#### DATASET ENTRIES

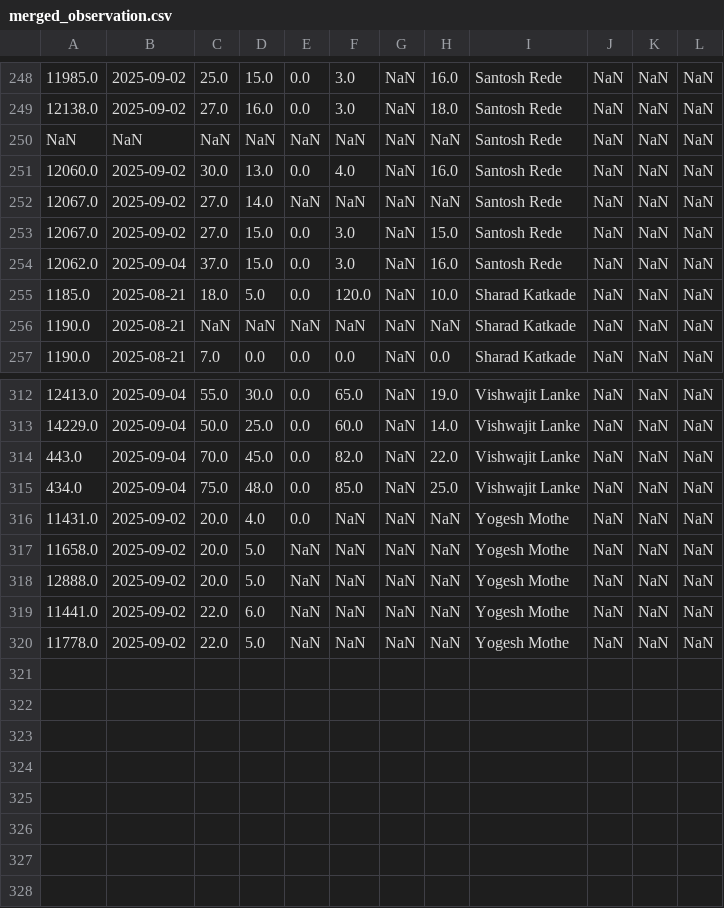
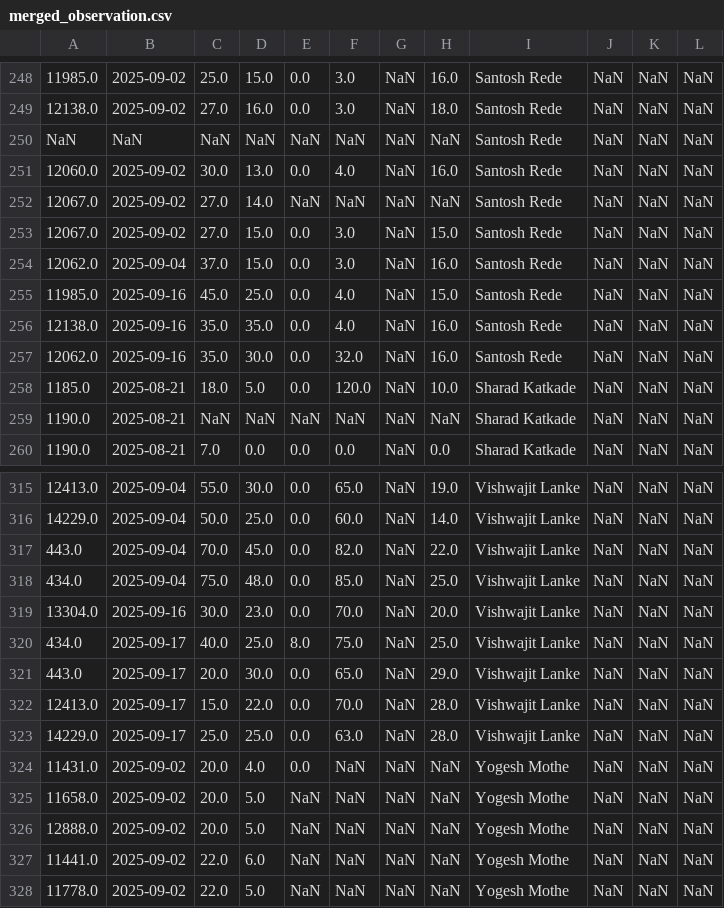
Before and after one commit to karanmaterra/Qfield_Dashboard, a CSV file: data/merged_observation.csv, drawn as a sheet; only a part is shown, gaps mark what is left out; the diff names each change by its address in the sheet, - before the commit and + after, or states it on an @@ line.

```diff
--- a/data/merged_observation.csv
+++ b/data/merged_observation.csv
+row 255: 11985.0 | 2025-09-16 | 45.0 | 25.0 | 0.0 | 4.0 | NaN | 15.0 | Santosh Rede | NaN | NaN | NaN
+row 256: 12138.0 | 2025-09-16 | 35.0 | 35.0 | 0.0 | 4.0 | NaN | 16.0 | Santosh Rede | NaN | NaN | NaN
+row 257: 12062.0 | 2025-09-16 | 35.0 | 30.0 | 0.0 | 32.0 | NaN | 16.0 | Santosh Rede | NaN | NaN | NaN
+row 319: 13304.0 | 2025-09-16 | 30.0 | 23.0 | 0.0 | 70.0 | NaN | 20.0 | Vishwajit Lanke | NaN | NaN | NaN
+row 320: 434.0 | 2025-09-17 | 40.0 | 25.0 | 8.0 | 75.0 | NaN | 25.0 | Vishwajit Lanke | NaN | NaN | NaN
+row 321: 443.0 | 2025-09-17 | 20.0 | 30.0 | 0.0 | 65.0 | NaN | 29.0 | Vishwajit Lanke | NaN | NaN | NaN
+row 322: 12413.0 | 2025-09-17 | 15.0 | 22.0 | 0.0 | 70.0 | NaN | 28.0 | Vishwajit Lanke | NaN | NaN | NaN
+row 323: 14229.0 | 2025-09-17 | 25.0 | 25.0 | 0.0 | 63.0 | NaN | 28.0 | Vishwajit Lanke | NaN | NaN | NaN
```
Also changed, not shown: data/merged_fieldvisit.csv, data/merged_rainfall.csv.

########

> AIM OF THE EXERCISE
Which lines hold the word "Lanke"? Copy each of them from the records.

> RESPONSE
+row 319: 13304.0 | 2025-09-16 | 30.0 | 23.0 | 0.0 | 70.0 | NaN | 20.0 | Vishwajit Lanke | NaN | NaN | NaN
+row 320: 434.0 | 2025-09-17 | 40.0 | 25.0 | 8.0 | 75.0 | NaN | 25.0 | Vishwajit Lanke | NaN | NaN | NaN
+row 321: 443.0 | 2025-09-17 | 20.0 | 30.0 | 0.0 | 65.0 | NaN | 29.0 | Vishwajit Lanke | NaN | NaN | NaN
+row 322: 12413.0 | 2025-09-17 | 15.0 | 22.0 | 0.0 | 70.0 | NaN | 28.0 | Vishwajit Lanke | NaN | NaN | NaN
+row 323: 14229.0 | 2025-09-17 | 25.0 | 25.0 | 0.0 | 63.0 | NaN | 28.0 | Vishwajit Lanke | NaN | NaN | NaN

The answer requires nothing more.